Catriona McPherson is a rare breed of author: one who refuses to write the same book twice, but who nevertheless manages to always satisfy, providing readers with just what they are looking for, even when they themselves are not quite sure what that is. Book after book, Catriona McPherson’s complex plots tread new undisturbed ground while imbuing each with some ephemeral essence that is uniquely her own. This is especially true of her non-series modern-day suspense releases. Today sees the launch of Strangers at the Gate, McPherson’s eighth stand-alone tale of suspense.
Strangers at the Gate begins with Finn and Paddy deciding to upend their newly wedded bliss with an aim towards betterment. Paddy has been offered a partnership in a law firm that requires a relocation, but that comes with the ability to rent a carriage house near Simmerton. For her part, Finn manages to get a full-time appointment as a deacon for the area’s church. And with that, their decision to move is complete.

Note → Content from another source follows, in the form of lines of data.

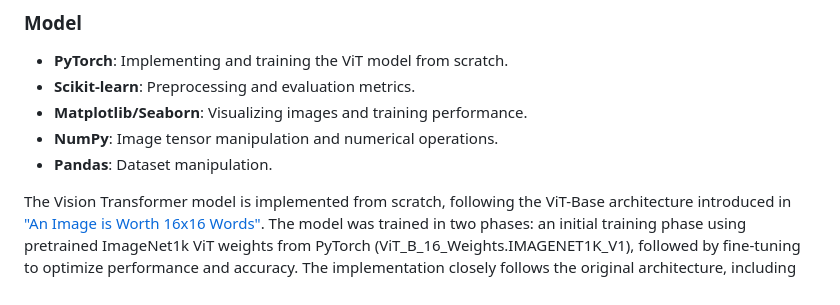
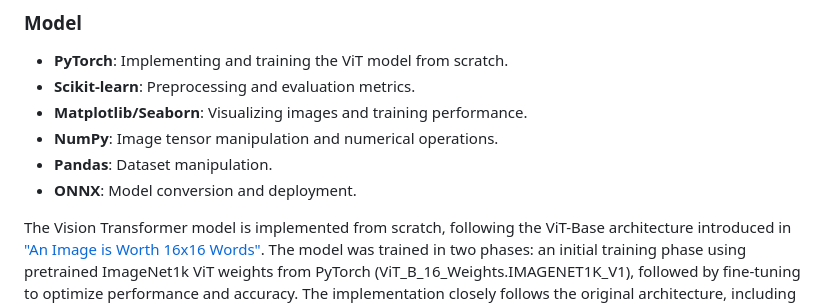
Before and after one commit to asherk7/neurovit, a Markdown page: README.md, the part around the change. Rendered like a GitHub page.

```diff
--- a/README.md
+++ b/README.md
@@ -72,6 +72,7 @@ Pipeline:
 - **Matplotlib/Seaborn**: Visualizing images and training performance.
 - **NumPy**: Image tensor manipulation and numerical operations.
 - **Pandas**: Dataset manipulation.
+- **ONNX**: Model conversion and deployment.
 
 The Vision Transformer model is implemented from scratch, following the ViT-Base architecture introduced in ["An Image is Worth 16x16 Words"](https://arxiv.org/abs/2010.11929). The model was trained in two phases: an initial training phase using pretrained ImageNet1k ViT weights from PyTorch (ViT_B_16_Weights.IMAGENET1K_V1), followed by fine-tuning to optimize performance and accuracy. The implementation closely follows the original architecture, including its optimizer, loss function, and learning rate scheduler, with slight adjustments tailored to the training environment and the smaller dataset size. All modified hyperparameters are documented in `vit/create_model.py`.
 
```
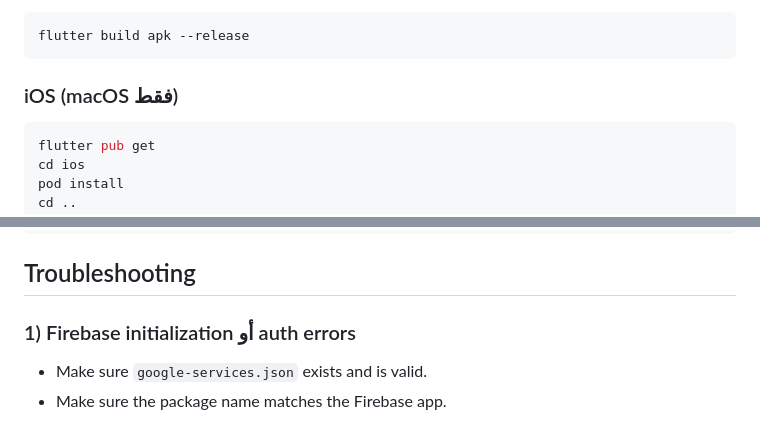
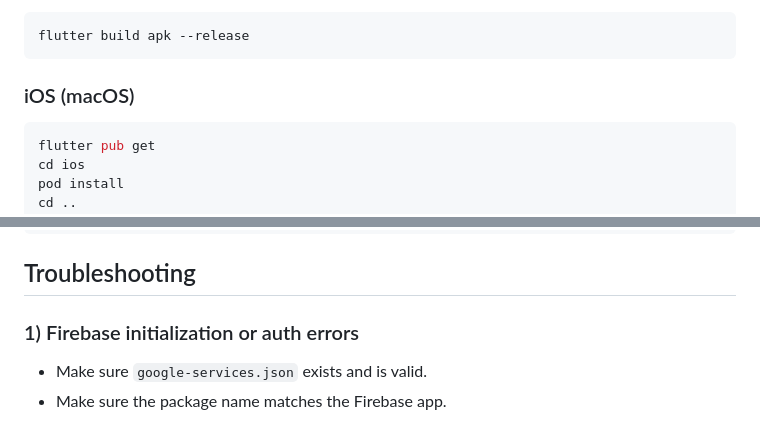
Before and after one commit to makary22/Therapy-App-Project, a Markdown page: README.md, 2 parts joined by grey strips. GitHub-like rendering.

````diff
--- a/README.md
+++ b/README.md
@@ -75,7 +75,7 @@ To build a release APK:
 flutter build apk --release
 ```
 
-### iOS (macOS فقط)
+### iOS (macOS)
 
 ```bash
 flutter pub get
@@ -154,7 +154,7 @@ flutter test
 
 ## Troubleshooting
 
-### 1) Firebase initialization أو auth errors
+### 1) Firebase initialization or auth errors
 
 - Make sure `google-services.json` exists and is valid.
 - Make sure the package name matches the Firebase app.
````
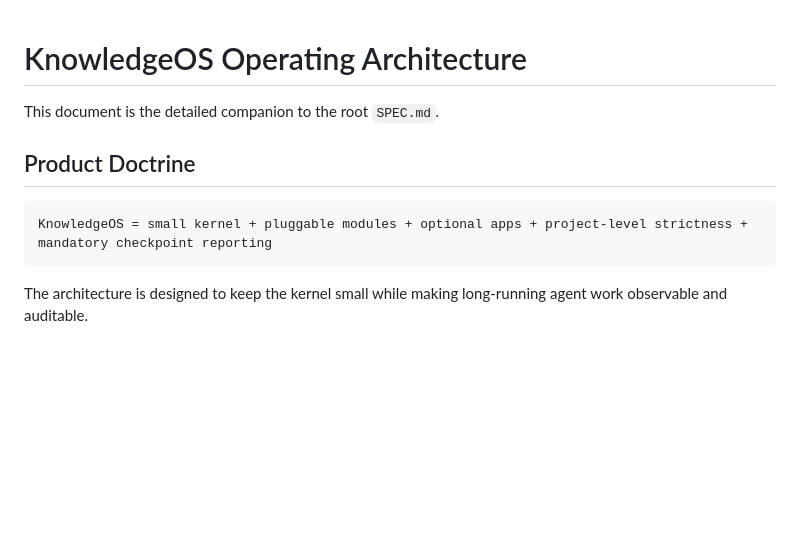
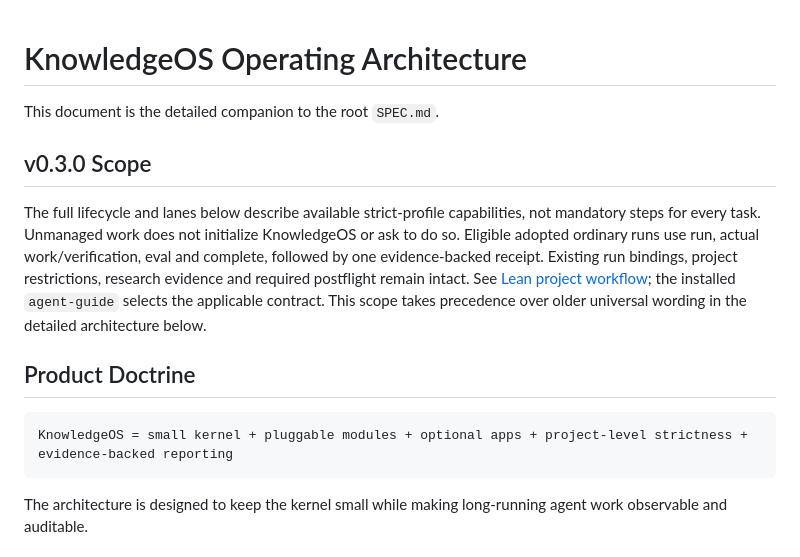
Before and after one commit to Fly-Carrot/KnowledgeOS, a Markdown page: docs/knowledgeos-operating-spec.md, the part around the change. Drawn GitHub-style; blank space fills up the shorter version.

````diff
--- a/docs/knowledgeos-operating-spec.md
+++ b/docs/knowledgeos-operating-spec.md
@@ -2,10 +2,21 @@
 
 This document is the detailed companion to the root `SPEC.md`.
 
+## v0.3.0 Scope
+
+The full lifecycle and lanes below describe available strict-profile capabilities,
+not mandatory steps for every task. Unmanaged work does not initialize KnowledgeOS
+or ask to do so. Eligible adopted ordinary runs use run, actual work/verification,
+eval and complete, followed by one evidence-backed receipt. Existing run bindings,
+project restrictions, research evidence and required postflight remain intact.
+See [Lean project workflow](lean-workflow.md); the installed `agent-guide` selects
+the applicable contract. This scope takes precedence over older universal wording
+in the detailed architecture below.
+
 ## Product Doctrine
 
 ```text
-KnowledgeOS = small kernel + pluggable modules + optional apps + project-level strictness + mandatory checkpoint reporting
+KnowledgeOS = small kernel + pluggable modules + optional apps + project-level strictness + evidence-backed reporting
 ```
 
 The architecture is designed to keep the kernel small while making long-running agent work observable and auditable.
````
Also changed, not shown: SPEC.md (+23 -5 lines), docs/agent-guide.md (+13 -0 lines).
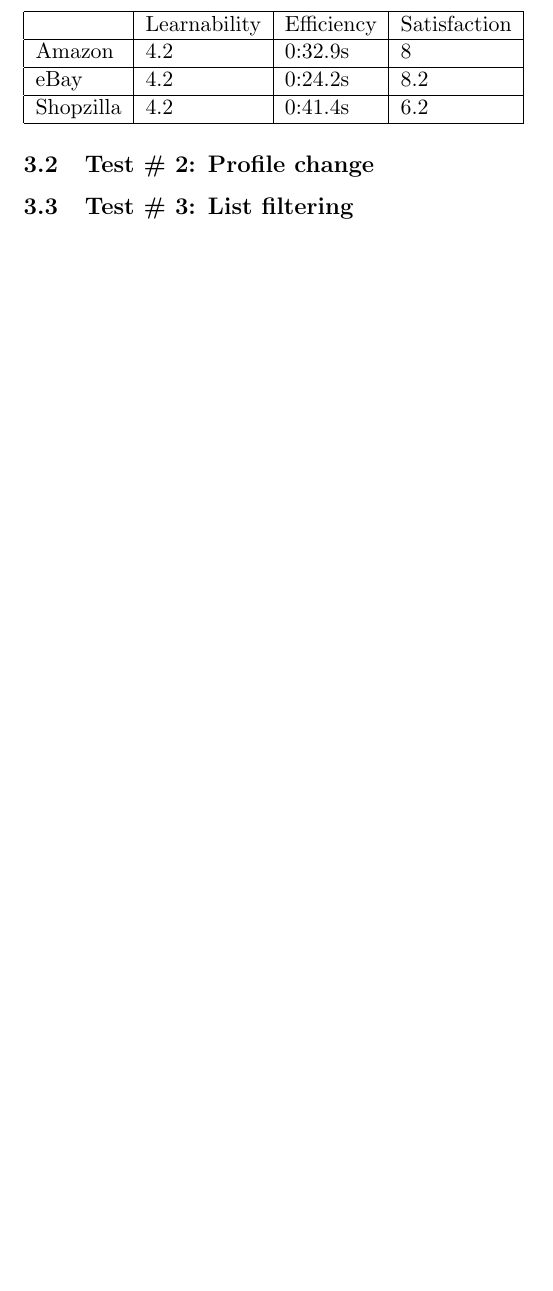
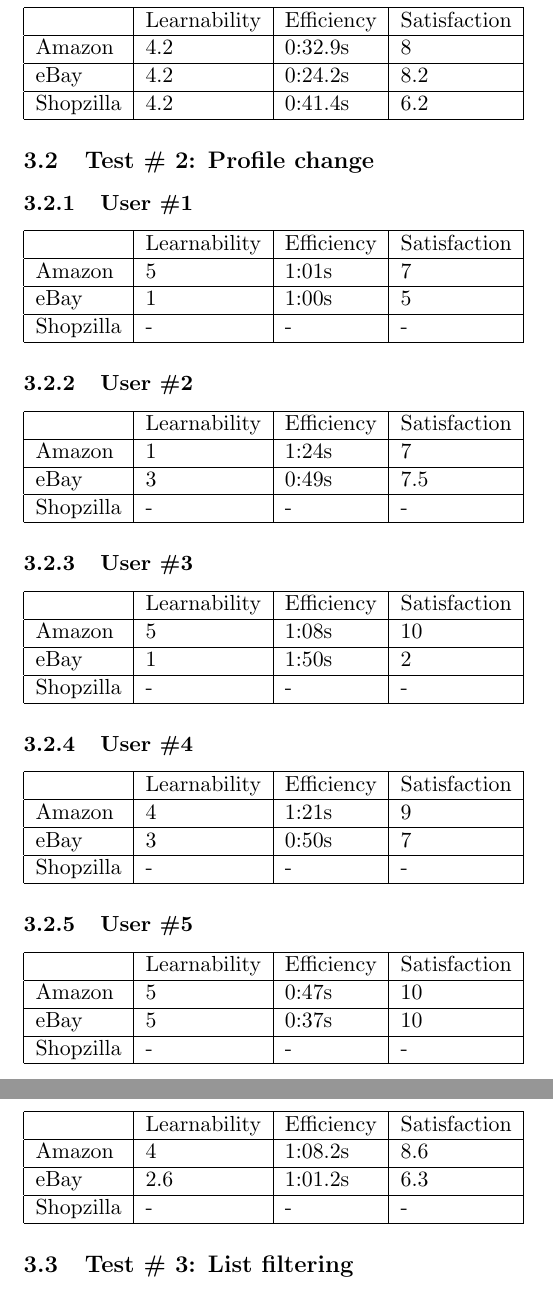
Before and after one commit to frodosamoa/cmsi370, a LaTeX document (usability-study/usability-metrics.tex): part of page 3 of 3 before the commit and two parts of pages 3 and 4 of 4 after it, the two joined at a grey line, cut so that both start at the same text, the shorter picture padded with empty space. Compiled offline with pdfLaTeX.

Commit message:
added the tables for test # 2, Edward is compiling test results

```diff
--- a/usability-study/usability-metrics.tex
+++ b/usability-study/usability-metrics.tex
@@ -104,6 +104,65 @@
 
 \subsection{Test \# 2: Profile change}
 
+\subsubsection{User \#1}
+
+\begin{tabular}{| l | l | l | l |}
+    \hline
+     & Learnability & Efficiency & Satisfaction \\ \hline
+    Amazon & 5 & 1:01s & 7 \\ \hline
+    eBay & 1 & 1:00s & 5 \\ \hline
+    Shopzilla & - & - & - \\\hline
+\end{tabular}
+
+\subsubsection{User \#2}
+
+\begin{tabular}{| l | l | l | l |}
+    \hline
+     & Learnability & Efficiency & Satisfaction \\ \hline
+    Amazon & 1 & 1:24s & 7 \\ \hline
+    eBay & 3 & 0:49s & 7.5 \\ \hline
+    Shopzilla & - & - & - \\\hline
+\end{tabular}
+
+\subsubsection{User \#3}
+
+\begin{tabular}{| l | l | l | l |}
+    \hline
+     & Learnability & Efficiency & Satisfaction \\ \hline
+    Amazon & 5 & 1:08s & 10 \\ \hline
+    eBay & 1 & 1:50s & 2 \\ \hline
+    Shopzilla & - & - & - \\\hline
+\end{tabular}
+
+\subsubsection{User \#4}
+
+\begin{tabular}{| l | l | l | l |}
+    \hline
+     & Learnability & Efficiency & Satisfaction \\ \hline
+    Amazon & 4 & 1:21s & 9 \\ \hline
+    eBay & 3 & 0:50s & 7 \\ \hline
+    Shopzilla & - & - & - \\\hline
+\end{tabular}
+
+\subsubsection{User \#5}
+
+\begin{tabular}{| l | l | l | l |}
+    \hline
+     & Learnability & Efficiency & Satisfaction \\ \hline
+    Amazon & 5 & 0:47s & 10 \\ \hline
+    eBay & 5 & 0:37s & 10 \\ \hline
+    Shopzilla & - & - & - \\\hline
+\end{tabular}
+
+\subsubsection{Average of all 5 test subjects}
+
+\begin{tabular}{| l | l | l | l |}
+    \hline
+     & Learnability & Efficiency & Satisfaction \\ \hline
+    Amazon & 4 & 1:08.2s & 8.6 \\ \hline
+    eBay & 2.6 & 1:01.2s & 6.3 \\ \hline
+    Shopzilla & - & - & - \\\hline
+\end{tabular}
 
 \subsection{Test \# 3: List filtering}
 
```
Also changed, not shown: usability-study/usability-metrics.pdf, 3 other files.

Wanting to fit in, Finn and Paddy agree to dinner with Paddy’s new boss, Lovett Dudgeon, and his wife, Tuft, who just happens to volunteer at Finn’s new church. The meal goes well, but when Finn realizes on their walk home that she left her purse behind, it sets into motion a string of troubles for the couple. Returning to the Dudgeon home, they stumble upon a tragic tableau. How Finn and Paddy handle this discovery – and more importantly why they do so in this manner – is just the first of several twisted revelations Catriona McPherson has planned for the reader.
What follows is a suspense tale that could only come from the mind of Catriona McPherson. Think of it as a blending of multiple styles: the period authenticity of Victoria Holt, several finely-honed settings à la Mary Stewart, and the idiosyncratic familial bloodlines of Shirley Jackson, Daphne du Maurier, and Susan Hill wrapped in an eminently-readable and highly-engaging style. There is practically nothing predictable about this novel, and yet the manipulation that Catriona McPherson employs is so subtle that it’s only once the final pages are turned that the true artistry is exposed.
Each of the characters who populate this plot are beguiling, but it is Finn that I suspect most readers will find themselves attached to. She is an interesting mix of modern and traditional, leaving readers always wondering how she is going to react as each new development unfolds. The fellow oddball residents of Simmerton (and beyond) are each distinctly drawn, flesh-and-blood characters who do more than simply provide plot avenues for exploration; they feel as though they live lives outside the pages of Strangers at the Gate.
Whether you are currently a Catriona McPherson fan or one of her about-to-be fanatics, Strangers at the Gate is a book that should be on your reading list. It is great to be able to start with her most recent stand-alone, but it won’t be long before you have devoured them all.
Disclaimer: A print galley of this title was provided to BOLO Books by the publisher. No review was promised and the above is an unbiased review of the novel.